Curtis’ resurgence, though hardly a signal that he had become an elite pitcher, came at the right time. He was now a free agent, and with a crying need for left-handed pitching around both leagues, he received several good offers. Ultimately, he took a five-year contract worth $1.75 million from the Padres.
For the short term, Curtis paid off. In 1980, he won 10 games and posted a 3.51 ERA, his best mark in a half-decade of work. The Padres were pleased, but they were just as disappointed the following season, when Curtis flatlined. He pitched so poorly that he lost his spot in the Padres’ rotation.
Curtis pitched better in 1982, but with the Padres out of contention on the last day of August, they sold Curtis, now 34, to the Angels, who hoped he could help their bullpen.

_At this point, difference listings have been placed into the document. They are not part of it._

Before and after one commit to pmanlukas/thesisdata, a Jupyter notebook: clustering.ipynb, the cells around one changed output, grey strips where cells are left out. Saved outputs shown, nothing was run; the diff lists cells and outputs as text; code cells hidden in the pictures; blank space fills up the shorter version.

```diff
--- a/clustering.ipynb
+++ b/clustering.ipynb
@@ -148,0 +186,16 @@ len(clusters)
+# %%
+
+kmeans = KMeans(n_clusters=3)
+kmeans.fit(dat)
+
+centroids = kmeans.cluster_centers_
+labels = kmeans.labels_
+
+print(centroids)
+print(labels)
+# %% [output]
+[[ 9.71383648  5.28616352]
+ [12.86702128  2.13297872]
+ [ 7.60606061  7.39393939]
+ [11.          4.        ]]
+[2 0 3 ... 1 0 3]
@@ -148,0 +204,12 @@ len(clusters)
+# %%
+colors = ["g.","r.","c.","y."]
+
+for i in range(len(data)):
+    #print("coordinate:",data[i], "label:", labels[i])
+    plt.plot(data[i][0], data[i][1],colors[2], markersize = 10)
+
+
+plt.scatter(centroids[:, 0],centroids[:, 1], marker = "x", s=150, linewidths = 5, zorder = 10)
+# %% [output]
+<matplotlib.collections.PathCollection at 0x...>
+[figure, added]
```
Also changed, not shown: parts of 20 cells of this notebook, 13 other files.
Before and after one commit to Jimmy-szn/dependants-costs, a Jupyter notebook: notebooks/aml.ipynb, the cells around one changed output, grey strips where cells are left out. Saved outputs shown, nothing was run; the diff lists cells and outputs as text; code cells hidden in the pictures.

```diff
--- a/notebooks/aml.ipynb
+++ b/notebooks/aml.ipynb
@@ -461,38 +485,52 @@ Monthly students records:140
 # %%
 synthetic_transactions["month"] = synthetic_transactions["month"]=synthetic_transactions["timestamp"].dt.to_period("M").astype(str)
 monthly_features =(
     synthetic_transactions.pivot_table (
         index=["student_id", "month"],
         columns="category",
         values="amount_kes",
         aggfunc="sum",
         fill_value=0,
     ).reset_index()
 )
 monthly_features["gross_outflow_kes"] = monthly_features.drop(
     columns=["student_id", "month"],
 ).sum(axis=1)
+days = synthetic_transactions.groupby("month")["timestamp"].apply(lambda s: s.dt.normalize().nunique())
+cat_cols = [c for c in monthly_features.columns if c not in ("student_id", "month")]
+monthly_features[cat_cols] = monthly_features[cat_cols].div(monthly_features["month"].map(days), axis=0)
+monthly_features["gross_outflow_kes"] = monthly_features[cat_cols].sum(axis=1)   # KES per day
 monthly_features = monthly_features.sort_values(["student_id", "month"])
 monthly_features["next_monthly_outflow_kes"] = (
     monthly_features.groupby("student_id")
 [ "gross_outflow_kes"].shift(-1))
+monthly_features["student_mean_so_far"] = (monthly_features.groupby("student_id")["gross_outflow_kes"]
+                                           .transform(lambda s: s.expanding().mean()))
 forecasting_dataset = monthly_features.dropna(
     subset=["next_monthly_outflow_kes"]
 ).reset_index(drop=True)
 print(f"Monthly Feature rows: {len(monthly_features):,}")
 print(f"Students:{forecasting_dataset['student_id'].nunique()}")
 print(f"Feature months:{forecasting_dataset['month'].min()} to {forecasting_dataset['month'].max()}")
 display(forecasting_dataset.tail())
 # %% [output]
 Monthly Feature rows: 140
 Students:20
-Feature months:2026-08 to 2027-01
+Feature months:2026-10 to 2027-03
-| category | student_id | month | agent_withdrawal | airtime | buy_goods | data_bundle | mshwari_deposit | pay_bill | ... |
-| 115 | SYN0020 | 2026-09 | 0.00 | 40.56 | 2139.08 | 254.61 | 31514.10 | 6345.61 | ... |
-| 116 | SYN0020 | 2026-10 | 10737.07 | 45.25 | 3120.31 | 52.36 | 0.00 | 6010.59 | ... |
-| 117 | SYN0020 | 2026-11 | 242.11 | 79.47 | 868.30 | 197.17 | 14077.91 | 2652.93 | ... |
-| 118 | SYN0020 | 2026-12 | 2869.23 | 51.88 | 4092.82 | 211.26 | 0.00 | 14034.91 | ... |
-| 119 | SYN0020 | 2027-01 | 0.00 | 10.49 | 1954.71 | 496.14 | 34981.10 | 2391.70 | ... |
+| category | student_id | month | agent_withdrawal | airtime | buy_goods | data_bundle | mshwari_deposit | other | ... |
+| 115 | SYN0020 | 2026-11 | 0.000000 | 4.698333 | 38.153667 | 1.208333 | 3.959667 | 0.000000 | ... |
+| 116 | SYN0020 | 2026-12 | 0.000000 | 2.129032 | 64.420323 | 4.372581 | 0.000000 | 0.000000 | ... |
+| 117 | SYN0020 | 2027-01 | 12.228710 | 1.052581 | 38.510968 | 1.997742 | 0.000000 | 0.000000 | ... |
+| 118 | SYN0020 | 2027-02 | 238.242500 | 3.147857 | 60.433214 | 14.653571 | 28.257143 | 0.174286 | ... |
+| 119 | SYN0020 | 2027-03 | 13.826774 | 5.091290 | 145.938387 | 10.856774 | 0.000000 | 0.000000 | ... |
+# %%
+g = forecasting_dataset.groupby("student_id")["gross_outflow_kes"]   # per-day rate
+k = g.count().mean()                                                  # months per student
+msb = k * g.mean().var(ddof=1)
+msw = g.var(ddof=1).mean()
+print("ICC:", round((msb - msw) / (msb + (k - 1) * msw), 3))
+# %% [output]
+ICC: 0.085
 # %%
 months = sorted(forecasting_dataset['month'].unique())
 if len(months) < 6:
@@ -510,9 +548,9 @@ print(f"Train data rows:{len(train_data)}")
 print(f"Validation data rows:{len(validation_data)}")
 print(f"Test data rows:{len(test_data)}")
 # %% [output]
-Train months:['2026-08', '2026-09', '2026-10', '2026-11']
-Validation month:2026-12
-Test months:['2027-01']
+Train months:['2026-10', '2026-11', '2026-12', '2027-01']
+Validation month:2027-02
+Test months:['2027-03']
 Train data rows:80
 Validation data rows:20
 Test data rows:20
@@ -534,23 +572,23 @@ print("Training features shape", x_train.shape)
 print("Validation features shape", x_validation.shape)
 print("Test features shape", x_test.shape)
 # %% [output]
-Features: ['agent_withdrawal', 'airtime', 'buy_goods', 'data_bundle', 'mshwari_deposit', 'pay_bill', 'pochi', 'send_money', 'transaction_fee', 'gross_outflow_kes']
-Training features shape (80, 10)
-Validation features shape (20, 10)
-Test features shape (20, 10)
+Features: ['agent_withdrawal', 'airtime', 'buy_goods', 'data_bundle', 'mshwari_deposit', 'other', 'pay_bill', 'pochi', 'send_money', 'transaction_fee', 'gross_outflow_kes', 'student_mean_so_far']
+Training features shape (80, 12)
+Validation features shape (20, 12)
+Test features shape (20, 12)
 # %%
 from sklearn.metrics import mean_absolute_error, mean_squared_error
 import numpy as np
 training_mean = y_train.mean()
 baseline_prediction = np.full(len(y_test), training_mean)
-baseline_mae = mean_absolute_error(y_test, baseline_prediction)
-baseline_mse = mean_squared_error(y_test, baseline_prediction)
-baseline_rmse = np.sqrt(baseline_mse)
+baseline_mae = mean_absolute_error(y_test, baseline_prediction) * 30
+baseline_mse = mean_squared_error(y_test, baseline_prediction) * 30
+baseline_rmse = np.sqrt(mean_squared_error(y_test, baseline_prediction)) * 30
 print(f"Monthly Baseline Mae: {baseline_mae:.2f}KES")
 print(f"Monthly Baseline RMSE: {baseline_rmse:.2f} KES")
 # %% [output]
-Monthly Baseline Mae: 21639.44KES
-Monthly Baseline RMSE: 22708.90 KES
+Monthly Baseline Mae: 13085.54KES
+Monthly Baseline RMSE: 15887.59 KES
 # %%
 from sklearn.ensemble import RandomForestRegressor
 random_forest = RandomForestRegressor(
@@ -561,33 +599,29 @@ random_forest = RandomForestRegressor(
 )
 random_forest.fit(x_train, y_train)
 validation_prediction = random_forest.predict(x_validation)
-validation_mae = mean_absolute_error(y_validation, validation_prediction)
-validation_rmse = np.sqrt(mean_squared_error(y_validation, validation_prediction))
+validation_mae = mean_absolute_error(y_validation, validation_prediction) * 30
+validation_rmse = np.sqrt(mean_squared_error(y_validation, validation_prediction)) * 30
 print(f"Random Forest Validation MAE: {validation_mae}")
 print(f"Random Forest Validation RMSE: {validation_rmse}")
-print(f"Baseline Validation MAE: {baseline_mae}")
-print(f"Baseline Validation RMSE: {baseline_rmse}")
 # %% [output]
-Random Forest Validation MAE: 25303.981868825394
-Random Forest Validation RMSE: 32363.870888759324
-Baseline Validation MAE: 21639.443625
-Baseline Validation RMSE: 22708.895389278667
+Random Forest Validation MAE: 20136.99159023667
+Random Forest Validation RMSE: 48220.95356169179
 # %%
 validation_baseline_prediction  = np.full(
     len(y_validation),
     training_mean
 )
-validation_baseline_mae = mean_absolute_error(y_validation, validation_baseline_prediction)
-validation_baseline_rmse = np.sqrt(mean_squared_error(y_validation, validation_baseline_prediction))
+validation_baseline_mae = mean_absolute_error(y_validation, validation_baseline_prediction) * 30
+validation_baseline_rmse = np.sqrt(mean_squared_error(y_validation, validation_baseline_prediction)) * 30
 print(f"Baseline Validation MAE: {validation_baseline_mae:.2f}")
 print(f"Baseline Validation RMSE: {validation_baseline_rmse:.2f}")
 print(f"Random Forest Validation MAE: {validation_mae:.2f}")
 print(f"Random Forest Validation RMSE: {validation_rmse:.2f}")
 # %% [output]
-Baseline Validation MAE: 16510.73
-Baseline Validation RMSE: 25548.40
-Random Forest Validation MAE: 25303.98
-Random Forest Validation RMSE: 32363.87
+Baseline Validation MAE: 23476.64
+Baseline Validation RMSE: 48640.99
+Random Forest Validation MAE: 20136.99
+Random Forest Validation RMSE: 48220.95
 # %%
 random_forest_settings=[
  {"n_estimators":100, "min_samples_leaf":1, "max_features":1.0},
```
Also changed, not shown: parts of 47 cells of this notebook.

The Angels ended up winning the American League West, but it wasn’t because of Curtis, who floundered in eight appearances.
Remaining in the bullpen, Curtis put up less than mediocre numbers in 1982, while walking more batters than he struck out. Injuries then limited him to only 28 appearances in 1983. Curtis became a free agent, but he knew that he was done. Free agency simply became a better excuse for retirement.
At 36, Curtis called it a career. While there were moments of promise and a few seasons of double figure wins, he wound up with mediocre numbers: 89 victories, 97 losses, and an ERA of 3.96.
Other than a brief stint as a pitching coach in independent minor league ball, Curtis has remained outside of the game. Not surprisingly, he has concentrated his efforts on writing. And he’s a good one. He has written freelance articles for a number of publications, including the Boston Globe, the San Francisco Chronicle and Sports Illustrated. He has also written numerous book reviews for the San Diego Union-Tribune.
About 10 years ago, Curtis gained some attention when he wrote a negative review of Pat Jordan’s book A Nice Tuesday. Curtis, a fan of Jordan’s earlier baseball books, took the veteran author to task for writing too much about his pet dogs in a non-compelling way. “The honesty is still there,” wrote Curtis, “but the older Jordan is more self-obsessed than self-aware. In A Nice Tuesday, his ego, to say nothing of the dogs, runs wild.”
I suppose it’s appropriate that John Curtis would make such an assessment. After all, we writers spend a lot of time criticizing ballplayers for what they do, or don’t do. It’s only fair that a ballplayer-turned-author should be allowed to do the same.